Say how many lines of the entries below include "RECEPTION", giving nothing but that number.

───── MATERIAL SUPPLIED ─────

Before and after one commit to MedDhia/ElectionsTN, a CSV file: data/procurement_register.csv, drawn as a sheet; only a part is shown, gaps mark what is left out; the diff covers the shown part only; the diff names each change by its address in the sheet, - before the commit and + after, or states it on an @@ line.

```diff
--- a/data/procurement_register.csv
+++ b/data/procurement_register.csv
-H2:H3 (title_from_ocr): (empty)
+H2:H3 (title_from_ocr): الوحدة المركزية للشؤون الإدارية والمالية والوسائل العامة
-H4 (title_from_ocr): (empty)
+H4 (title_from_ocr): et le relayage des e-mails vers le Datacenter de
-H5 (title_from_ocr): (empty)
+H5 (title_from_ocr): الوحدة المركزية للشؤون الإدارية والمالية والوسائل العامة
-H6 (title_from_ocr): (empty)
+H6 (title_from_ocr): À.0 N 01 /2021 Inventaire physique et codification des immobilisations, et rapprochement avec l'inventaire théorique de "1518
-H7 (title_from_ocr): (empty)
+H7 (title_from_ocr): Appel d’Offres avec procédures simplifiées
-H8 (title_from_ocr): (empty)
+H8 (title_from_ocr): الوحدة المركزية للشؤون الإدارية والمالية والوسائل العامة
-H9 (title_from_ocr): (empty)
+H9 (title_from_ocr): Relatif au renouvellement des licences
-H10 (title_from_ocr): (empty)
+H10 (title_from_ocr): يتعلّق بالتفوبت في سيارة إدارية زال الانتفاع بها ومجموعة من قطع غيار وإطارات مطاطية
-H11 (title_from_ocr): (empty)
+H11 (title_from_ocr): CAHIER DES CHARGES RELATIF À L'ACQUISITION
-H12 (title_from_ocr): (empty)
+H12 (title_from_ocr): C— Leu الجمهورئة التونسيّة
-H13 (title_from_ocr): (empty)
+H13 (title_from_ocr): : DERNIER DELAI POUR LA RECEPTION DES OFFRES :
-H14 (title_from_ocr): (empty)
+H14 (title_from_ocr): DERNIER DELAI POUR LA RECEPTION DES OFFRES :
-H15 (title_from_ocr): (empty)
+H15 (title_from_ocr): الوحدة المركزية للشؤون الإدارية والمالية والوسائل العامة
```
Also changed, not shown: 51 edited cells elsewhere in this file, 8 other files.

─────

> [COMPLETED TASK]
2